‘We can, therefore, without hesitation, say to the sinner, “It is not now certain that you are going to be lost. The sinner may either defiantly or despairingly look into the face of any one holding the doctrine of absolute prescience, and candidly inquire, “May it not be a fact that already God knows to a certainty that I am going to be lost forever?” The prescientist would be compelled to reply in the affirmative. But the believer in the unforeseen free choices of free agents can reply to him confidently and emphatically in the negative. He can tell him that it is not now certain that he will be lost. He can tell him God knows his destiny just as it is; namely, as not now certain, but as wholly uncertain and undetermined, and purely contingent. He can say to him: “It is for yourself to make your calling and election sure. Your destiny lies not in God’s power, but in the use of your own moral freedom, which in responsible acts God himself can not violate.” Disbelievers in universal prescience can also say to the sinner: “It is not now certain that you are going to be saved. God knows that also just as it is; namely, as not yet certain, not yet determined, but just as he purposed it to be, purely contingent. But you can make certain your eternal salvation. It is in you, and in you only, to do this by your moral freedom.” God, in creating man, did not endow him with the semblance of freedom, but with real freedom. Nothing less than this would be moral freedom. The bestowment of this freedom involved, on God’s part, the putting of man’s fate into his own hands; involved the endowing him with the capacity to create himself into something new in the universe.
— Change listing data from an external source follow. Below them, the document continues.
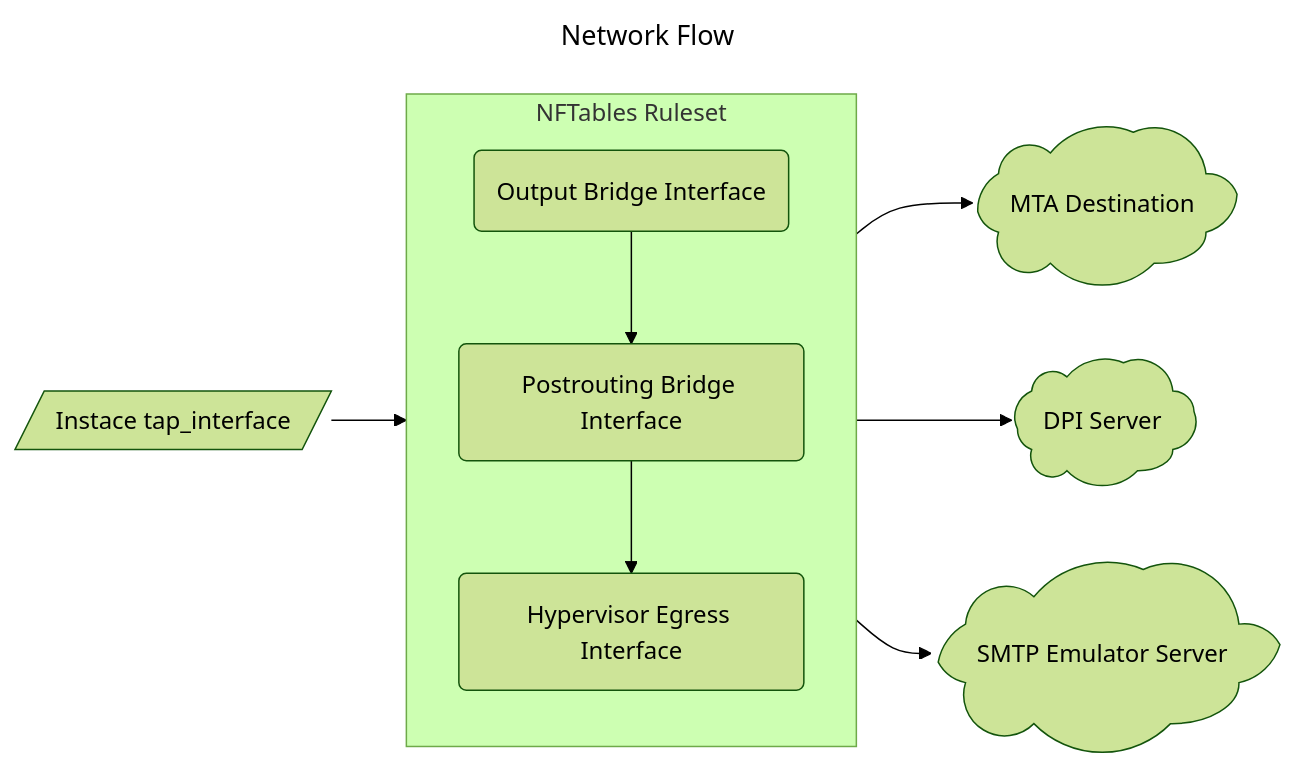
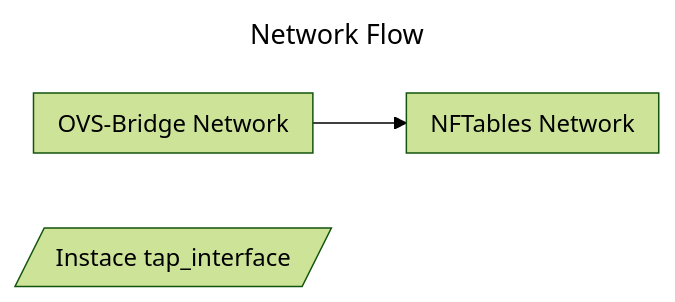
One commit to Zai4ikManiak/Cyber-Security-Study changed the diagram in Antispam System/README.md. Above: the diagram before and after it, drawn with Mermaid (forest theme).

Commit message:
modified:   README.md

````diff
--- a/Antispam System/README.md
+++ b/Antispam System/README.md
@@ -3,24 +3,18 @@
 ```mermaid
 ---
 title: Network Flow
 ---
 flowchart LR
     
     tap_int["Instace tap_interface"]@{ shape: in-out }
 
-    subgraph firewall["NFTables Ruleset"]
-        output_br["Output Bridge Interface"]@{ shape: event }
-        post_ro_br["Postrouting Bridge Interface"]@{ shape: event }
-        egress["Hypervisor Egress Interface"]@{ shape: event }
+    subgraph libvirt["OVS-Bridge Network"]
+
     end
 
-    net["MTA Destination"]@{ shape: cloud }
-    dpi["DPI Server"]@{ shape: cloud }
-    em{"SMTP Emulator Server"}@{ shape: cloud }
+    subgraph firewall["NFTables Network"]
 
-    tap_int --> firewall
-    output_br --> post_ro_br --> egress
-    firewall --> net
-    firewall --> dpi
-    firewall --> em 
+    end
+
+    libvirt --> firewall
 ```
````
Into what he would create himself was unforeknowable, for the manifest reason that there existed no positive causative connection between his actual state of being and the state which he would in the future create for himself.’
source: Lorenzo Dow McCabe, Divine Nescience & Foreknowledge, p. 411.